28 August 2007

Waxy Beelegs Honey (reprise)


Had another go at inserting the bee escapes below the topmost super, and this time (I reckon) got it right. The frames are all full of closed cells, so there might be areound 20lbs of Waxy Beelegs Honey on the way.
Pic from www.burtsbees.com, and very jolly it is too...

14 August 2007

There were 75,937 bees.

Once again, as soon as I arrive at the hive, the Heavens Opened, and Lo! I was Sore Annoyed.

The Master Plan (hah!) had been to have another crack at inserting a board with bee escapes to clear the top super of bees prior to taking the honey in a couple of days.

The best I could do was open the hive, drown a few bees in the downpour, realise that the cells are not in any case fully capped, close it all up and scarper. It was so wet that there was no point trying a full hive inspection.

Rain Man. That's me. There were 75,937 bees.

13 August 2007

Fairy Liquid Power Spray


While I fiddle around failing to sort out the bee escapes, take a look at http://www.wwnorton.com/cgi-bin/ceilidh.exe/pob/forum/?C3415104e900A-6409-1073+1d.htm for some nice random beekeepery.


I washed the bee escapes in Fairy Liquid Power Spray.

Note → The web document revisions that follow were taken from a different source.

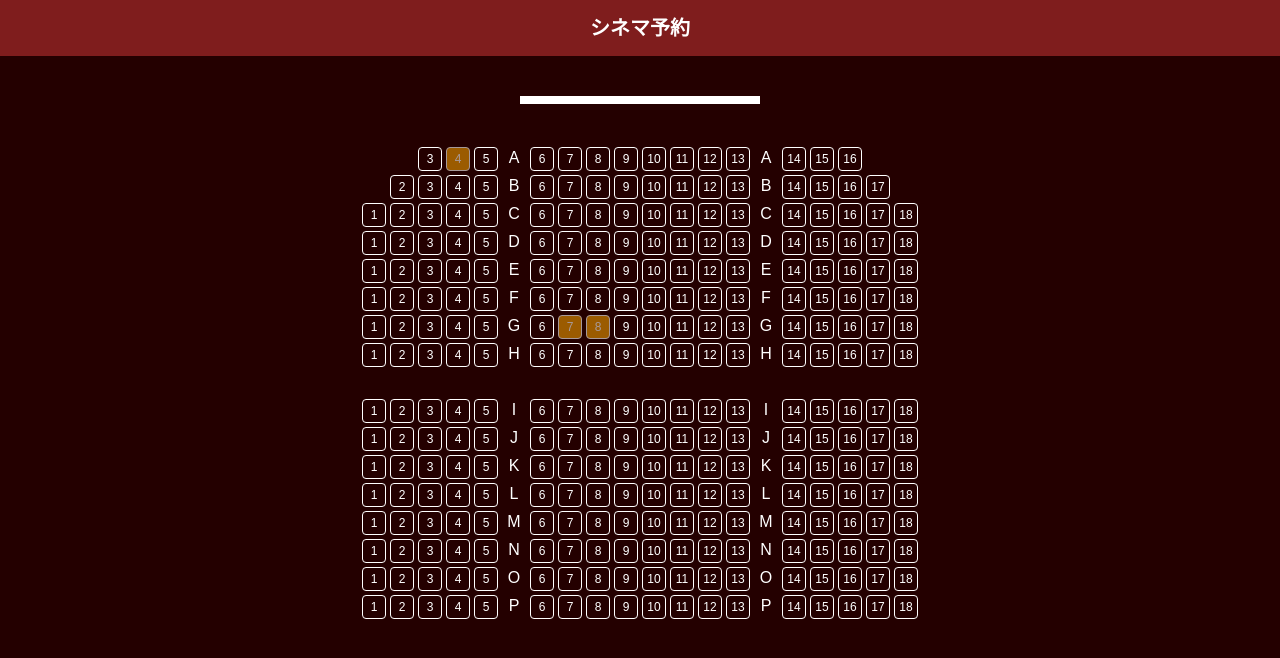
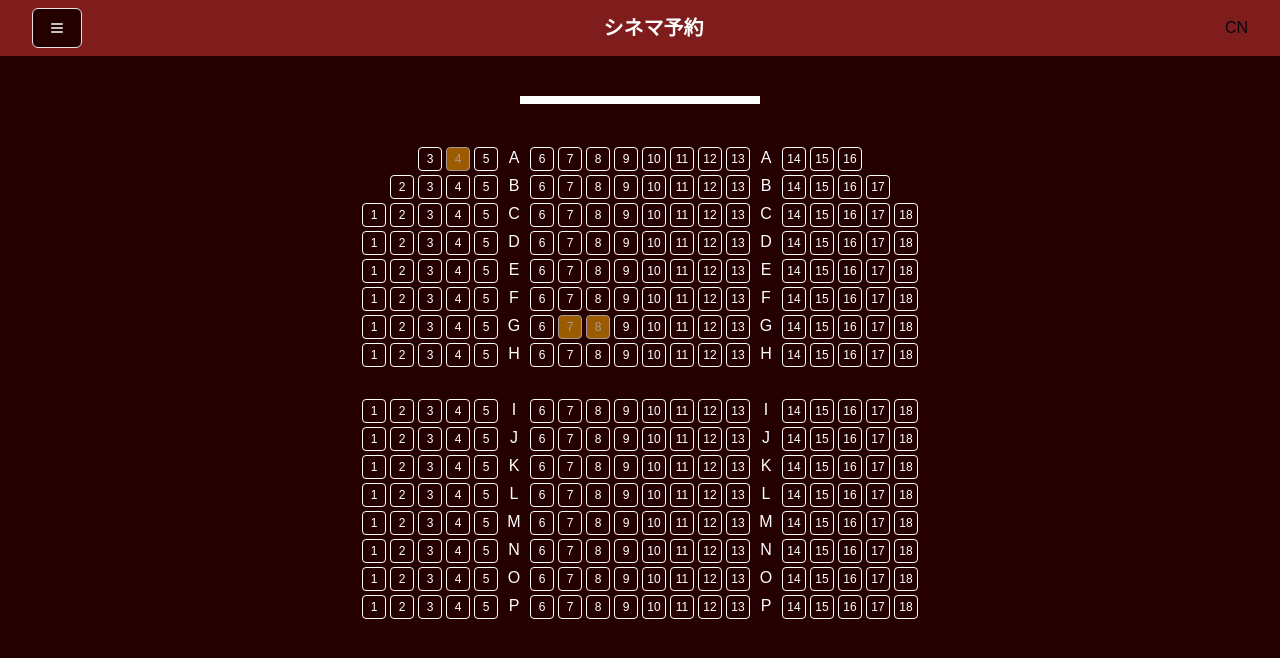
Before and after one commit to TaiyoMaruyama/cinema-reservation-app, a Next.js app in the folder frontend/: page / in a window 1280 px wide. Shown: the top 658 px of the page. Built offline with nearby package versions, Linux system fonts and the light colour scheme.

Commit message:
Lucideをアイコンとして使用

```diff
--- a/frontend/app/globals.css
+++ b/frontend/app/globals.css
@@ -26,7 +26,7 @@ body {
     --secondary-foreground: 240 5.9% 10%;
     --muted: 240 4.8% 95.9%;
     --muted-foreground: 240 3.8% 46.1%;
-    --accent: 240 4.8% 95.9%;
+    --accent: 39 100% 30%;
     --accent-foreground: 240 5.9% 10%;
     --destructive: 0 84.2% 60.2%;
     --destructive-foreground: 0 0% 98%;
--- a/frontend/components/header/Header.tsx
+++ b/frontend/components/header/Header.tsx
@@ -1,7 +1,17 @@
+import { Avatar, AvatarFallback } from '@radix-ui/react-avatar'
+import { Menu } from 'lucide-react'
+import { Button } from '../shadcn/button'
+
 const Header = () => {
   return (
-    <header className='h-14 w-full bg-red-900 flex items-center justify-center'>
+    <header className='h-14 w-full bg-red-900 flex items-center justify-between px-8'>
+      <Button variant='outline'>
+        <Menu className='text-white' />
+      </Button>
       <h1 className='text-white font-bold text-xl'>シネマ予約</h1>
+      <Avatar>
+        <AvatarFallback>CN</AvatarFallback>
+      </Avatar>
     </header>
   )
 }
--- /dev/null
+++ b/frontend/components/shadcn/avatar.tsx
@@ -0,0 +1,50 @@
+'use client'
+
+import * as AvatarPrimitive from '@radix-ui/react-avatar'
+import * as React from 'react'
+
+import { cn } from '@/lib/utils'
+
+const Avatar = React.forwardRef<
+  React.ElementRef<typeof AvatarPrimitive.Root>,
+  React.ComponentPropsWithoutRef<typeof AvatarPrimitive.Root>
+>(({ className, ...props }, ref) => (
+  <AvatarPrimitive.Root
+    ref={ref}
+    className={cn(
+      'relative flex h-10 w-10 shrink-0 overflow-hidden rounded-full',
+      className,
+    )}
+    {...props}
+  />
+))
+Avatar.displayName = AvatarPrimitive.Root.displayName
+
+const AvatarImage = React.forwardRef<
+  React.ElementRef<typeof AvatarPrimitive.Image>,
+  React.ComponentPropsWithoutRef<typeof AvatarPrimitive.Image>
+>(({ className, ...props }, ref) => (
+  <AvatarPrimitive.Image
+    ref={ref}
+    className={cn('aspect-square h-full w-full', className)}
+    {...props}
+  />
+))
+AvatarImage.displayName = AvatarPrimitive.Image.displayName
+
+const AvatarFallback = React.forwardRef<
+  React.ElementRef<typeof AvatarPrimitive.Fallback>,
+  React.ComponentPropsWithoutRef<typeof AvatarPrimitive.Fallback>
+>(({ className, ...props }, ref) => (
+  <AvatarPrimitive.Fallback
+    ref={ref}
+    className={cn(
+      'flex h-full w-full items-center justify-center rounded-full bg-muted',
+      className,
+    )}
+    {...props}
+  />
+))
+AvatarFallback.displayName = AvatarPrimitive.Fallback.displayName
+
+export { Avatar, AvatarImage, AvatarFallback }
--- /dev/null
+++ b/frontend/components/shadcn/button.tsx
@@ -0,0 +1,56 @@
+import { Slot } from '@radix-ui/react-slot'
+import { type VariantProps, cva } from 'class-variance-authority'
+import * as React from 'react'
+
+import { cn } from '@/lib/utils'
+
+const buttonVariants = cva(
+  'inline-flex items-center justify-center gap-2 whitespace-nowrap rounded-md text-sm font-medium ring-offset-background transition-colors focus-visible:outline-none focus-visible:ring-2 focus-visible:ring-ring focus-visible:ring-offset-2 disabled:pointer-events-none disabled:opacity-50 [&_svg]:pointer-events-none [&_svg]:size-4 [&_svg]:shrink-0',
+  {
+    variants: {
+      variant: {
+        default: 'bg-primary text-primary-foreground hover:bg-primary/90',
+        destructive:
+          'bg-destructive text-destructive-foreground hover:bg-destructive/90',
+        outline:
+          'border border-input bg-background hover:bg-accent hover:text-accent-foreground',
+        secondary:
+          'bg-secondary text-secondary-foreground hover:bg-secondary/80',
+        ghost: 'hover:bg-accent hover:text-accent-foreground',
+        link: 'text-primary underline-offset-4 hover:underline',
+      },
+      size: {
+        default: 'h-10 px-4 py-2',
+        sm: 'h-9 rounded-md px-3',
+        lg: 'h-11 rounded-md px-8',
+        icon: 'h-10 w-10',
+      },
+    },
+    defaultVariants: {
+      variant: 'default',
+      size: 'default',
+    },
+  },
+)
+
+export interface ButtonProps
+  extends React.ButtonHTMLAttributes<HTMLButtonElement>,
+    VariantProps<typeof buttonVariants> {
+  asChild?: boolean
+}
+
+const Button = React.forwardRef<HTMLButtonElement, ButtonProps>(
+  ({ className, variant, size, asChild = false, ...props }, ref) => {
+    const Comp = asChild ? Slot : 'button'
+    return (
+      <Comp
+        className={cn(buttonVariants({ variant, size, className }))}
+        ref={ref}
+        {...props}
+      />
+    )
+  },
+)
+Button.displayName = 'Button'
+
+export { Button, buttonVariants }
--- a/frontend/package.json
+++ b/frontend/package.json
@@ -9,10 +9,12 @@
     "tsc": "tsc"
   },
   "dependencies": {
+    "@radix-ui/react-avatar": "^1.1.1",
     "@radix-ui/react-checkbox": "^1.1.2",
     "@radix-ui/react-slot": "^1.1.0",
     "class-variance-authority": "^0.7.0",
     "clsx": "^2.1.1",
+    "lucide": "^0.456.0",
     "lucide-react": "^0.454.0",
     "next": "14.2.16",
     "react": "^18",
```
Also changed, not shown: 1 other file (tests, documents, lock files or other folders).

Oh Yes I Did. Best anti-propolis agent known to Incompetence.

07 August 2007

Bees in a Bell Jar

Go take a look at the Turlough blog: http://turlough.blogspot.com/ on Bees in a Bell Jar

05 August 2007

Health & Safety may have to be informed

Visited the apiary, armed with hive tool, brush, spare frames, black plastic bags... You name it, I had it, all ready to remove my first honey-laden super.

Except when I actually pulled the super out, I realised I had put the bee escapes either side of the old brood super on top. The result was that I had a super full of old brood, some very discombobulated drones, and no honey.


Meanwhile, the super immediately above the brood boxes was, sure enough, packed with honey and also packed with bees.


"Oh f-f-fiddlesticks," I said to the bees, and "b-b-bother."


I re-ordered the supers into the correct positions, and will come back all over again to re-insert the escapes and have another go.


Incidentally, the bee escapes are not much cop. In both of them one of the two exits was blocked by a dead worker, and the drones are too big to get out at all. Health & Safety may have to be informed - I mean, what happens if there is a fire?

Pic from http://www.viking-direct.co.uk/, of course.

04 August 2007

OK, next time I'll remember the camera!

Called Peter Bowbrick for advice on the bee escapes, and from the confused description I gave him, it sounded as if all is fine.

The piece I was missing was a solid crown board, one with no holes. Apparently it is more usual to put a solid board on top of the topmost super, and put a board with bee escape underneath it - hence you only need one bee escape, with the word TOP on, er, the top.

In my case, because I had no solid top board, I resorted to a board with an upside-down bee escape in it.

OK, next time I'll remember the camera!

03 August 2007

Arsy-Versy

To start the honey collection process, I have chosen to try to remove the bees from the supers using Porter bee escapes. Not tried these before, and they are mysteriously marked TOP on one side... Inserted a board above and below the topmost super, with the Porter bee escapes in them to allow bees out, not in...

Well, that's the theory, anyway. Apparently it is more usual to put a board with an escape in underneath the super, and put a solid board on the top. Because I don't have any solid boards (note to self: make one!) I had to use a crown board with a bee escape in upside-down.


Unless, of course, I've put them in arsy-versy, in which case all the bees will be trapped.


The boards were put in on Wednesday evening, so Plan A says I collect the super, minus the bees, on Saturday...
Pic stolen from the excellent http://www.dave-cushman.net/bee/port.html, David Cushman, who clearly has as many computers as bees.